[Items from a dataset]
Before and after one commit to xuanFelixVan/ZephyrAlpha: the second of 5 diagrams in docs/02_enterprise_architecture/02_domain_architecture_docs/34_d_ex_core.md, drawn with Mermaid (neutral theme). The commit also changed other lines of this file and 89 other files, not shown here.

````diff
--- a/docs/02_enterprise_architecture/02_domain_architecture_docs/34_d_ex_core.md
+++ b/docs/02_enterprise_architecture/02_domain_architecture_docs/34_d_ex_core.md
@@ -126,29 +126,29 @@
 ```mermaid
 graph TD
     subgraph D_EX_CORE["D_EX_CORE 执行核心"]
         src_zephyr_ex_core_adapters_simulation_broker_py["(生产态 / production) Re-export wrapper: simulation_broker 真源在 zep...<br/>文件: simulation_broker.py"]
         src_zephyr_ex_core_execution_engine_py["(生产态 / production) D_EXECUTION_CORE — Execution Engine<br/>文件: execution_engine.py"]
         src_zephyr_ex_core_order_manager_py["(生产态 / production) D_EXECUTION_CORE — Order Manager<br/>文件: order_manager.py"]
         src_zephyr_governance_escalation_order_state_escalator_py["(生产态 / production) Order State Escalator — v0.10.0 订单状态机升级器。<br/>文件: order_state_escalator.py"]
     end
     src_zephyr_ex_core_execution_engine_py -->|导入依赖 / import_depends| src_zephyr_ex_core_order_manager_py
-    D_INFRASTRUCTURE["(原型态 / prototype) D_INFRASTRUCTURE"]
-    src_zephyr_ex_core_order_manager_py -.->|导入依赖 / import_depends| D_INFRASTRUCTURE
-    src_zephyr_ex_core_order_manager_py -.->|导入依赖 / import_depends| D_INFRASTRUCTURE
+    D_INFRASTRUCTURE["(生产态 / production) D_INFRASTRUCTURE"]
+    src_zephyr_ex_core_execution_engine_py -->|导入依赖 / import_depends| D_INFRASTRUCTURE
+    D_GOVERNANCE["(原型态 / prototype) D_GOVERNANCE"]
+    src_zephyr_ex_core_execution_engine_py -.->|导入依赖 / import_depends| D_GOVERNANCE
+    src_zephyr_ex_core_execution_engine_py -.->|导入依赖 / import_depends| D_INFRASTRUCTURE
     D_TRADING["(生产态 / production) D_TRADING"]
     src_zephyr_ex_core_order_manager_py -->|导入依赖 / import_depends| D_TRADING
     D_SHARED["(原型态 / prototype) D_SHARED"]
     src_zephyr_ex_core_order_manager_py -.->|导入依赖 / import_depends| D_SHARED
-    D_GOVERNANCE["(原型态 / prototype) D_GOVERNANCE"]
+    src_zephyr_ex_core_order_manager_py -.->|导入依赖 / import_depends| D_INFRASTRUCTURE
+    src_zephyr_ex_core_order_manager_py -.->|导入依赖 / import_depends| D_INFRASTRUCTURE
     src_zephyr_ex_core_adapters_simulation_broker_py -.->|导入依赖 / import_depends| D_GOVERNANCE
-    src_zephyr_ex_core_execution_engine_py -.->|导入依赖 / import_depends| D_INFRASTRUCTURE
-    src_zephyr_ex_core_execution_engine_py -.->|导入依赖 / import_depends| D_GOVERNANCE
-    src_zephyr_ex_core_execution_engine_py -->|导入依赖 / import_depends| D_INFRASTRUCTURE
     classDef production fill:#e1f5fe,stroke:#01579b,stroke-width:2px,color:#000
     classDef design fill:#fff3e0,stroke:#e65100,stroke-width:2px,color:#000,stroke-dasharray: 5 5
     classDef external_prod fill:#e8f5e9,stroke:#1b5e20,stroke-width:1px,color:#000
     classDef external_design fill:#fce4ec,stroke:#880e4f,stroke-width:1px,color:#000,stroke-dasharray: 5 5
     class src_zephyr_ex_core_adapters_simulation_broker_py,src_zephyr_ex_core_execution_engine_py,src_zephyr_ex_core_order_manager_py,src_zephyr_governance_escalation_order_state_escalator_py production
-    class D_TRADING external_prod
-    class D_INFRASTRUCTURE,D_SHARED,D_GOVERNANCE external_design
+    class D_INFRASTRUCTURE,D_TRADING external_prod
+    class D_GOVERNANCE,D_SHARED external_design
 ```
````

### Task requirements
All of the data needs to be printed once more, exactly.

### Expected answer
Before and after one commit to xuanFelixVan/ZephyrAlpha: the second of 5 diagrams in docs/02_enterprise_architecture/02_domain_architecture_docs/34_d_ex_core.md, drawn with Mermaid (neutral theme). The commit also changed other lines of this file and 89 other files, not shown here.

````diff
--- a/docs/02_enterprise_architecture/02_domain_architecture_docs/34_d_ex_core.md
+++ b/docs/02_enterprise_architecture/02_domain_architecture_docs/34_d_ex_core.md
@@ -126,29 +126,29 @@
 ```mermaid
 graph TD
     subgraph D_EX_CORE["D_EX_CORE 执行核心"]
         src_zephyr_ex_core_adapters_simulation_broker_py["(生产态 / production) Re-export wrapper: simulation_broker 真源在 zep...<br/>文件: simulation_broker.py"]
         src_zephyr_ex_core_execution_engine_py["(生产态 / production) D_EXECUTION_CORE — Execution Engine<br/>文件: execution_engine.py"]
         src_zephyr_ex_core_order_manager_py["(生产态 / production) D_EXECUTION_CORE — Order Manager<br/>文件: order_manager.py"]
         src_zephyr_governance_escalation_order_state_escalator_py["(生产态 / production) Order State Escalator — v0.10.0 订单状态机升级器。<br/>文件: order_state_escalator.py"]
     end
     src_zephyr_ex_core_execution_engine_py -->|导入依赖 / import_depends| src_zephyr_ex_core_order_manager_py
-    D_INFRASTRUCTURE["(原型态 / prototype) D_INFRASTRUCTURE"]
-    src_zephyr_ex_core_order_manager_py -.->|导入依赖 / import_depends| D_INFRASTRUCTURE
-    src_zephyr_ex_core_order_manager_py -.->|导入依赖 / import_depends| D_INFRASTRUCTURE
+    D_INFRASTRUCTURE["(生产态 / production) D_INFRASTRUCTURE"]
+    src_zephyr_ex_core_execution_engine_py -->|导入依赖 / import_depends| D_INFRASTRUCTURE
+    D_GOVERNANCE["(原型态 / prototype) D_GOVERNANCE"]
+    src_zephyr_ex_core_execution_engine_py -.->|导入依赖 / import_depends| D_GOVERNANCE
+    src_zephyr_ex_core_execution_engine_py -.->|导入依赖 / import_depends| D_INFRASTRUCTURE
     D_TRADING["(生产态 / production) D_TRADING"]
     src_zephyr_ex_core_order_manager_py -->|导入依赖 / import_depends| D_TRADING
     D_SHARED["(原型态 / prototype) D_SHARED"]
     src_zephyr_ex_core_order_manager_py -.->|导入依赖 / import_depends| D_SHARED
-    D_GOVERNANCE["(原型态 / prototype) D_GOVERNANCE"]
+    src_zephyr_ex_core_order_manager_py -.->|导入依赖 / import_depends| D_INFRASTRUCTURE
+    src_zephyr_ex_core_order_manager_py -.->|导入依赖 / import_depends| D_INFRASTRUCTURE
     src_zephyr_ex_core_adapters_simulation_broker_py -.->|导入依赖 / import_depends| D_GOVERNANCE
-    src_zephyr_ex_core_execution_engine_py -.->|导入依赖 / import_depends| D_INFRASTRUCTURE
-    src_zephyr_ex_core_execution_engine_py -.->|导入依赖 / import_depends| D_GOVERNANCE
-    src_zephyr_ex_core_execution_engine_py -->|导入依赖 / import_depends| D_INFRASTRUCTURE
     classDef production fill:#e1f5fe,stroke:#01579b,stroke-width:2px,color:#000
     classDef design fill:#fff3e0,stroke:#e65100,stroke-width:2px,color:#000,stroke-dasharray: 5 5
     classDef external_prod fill:#e8f5e9,stroke:#1b5e20,stroke-width:1px,color:#000
     classDef external_design fill:#fce4ec,stroke:#880e4f,stroke-width:1px,color:#000,stroke-dasharray: 5 5
     class src_zephyr_ex_core_adapters_simulation_broker_py,src_zephyr_ex_core_execution_engine_py,src_zephyr_ex_core_order_manager_py,src_zephyr_governance_escalation_order_state_escalator_py production
-    class D_TRADING external_prod
-    class D_INFRASTRUCTURE,D_SHARED,D_GOVERNANCE external_design
+    class D_INFRASTRUCTURE,D_TRADING external_prod
+    class D_GOVERNANCE,D_SHARED external_design
 ```
````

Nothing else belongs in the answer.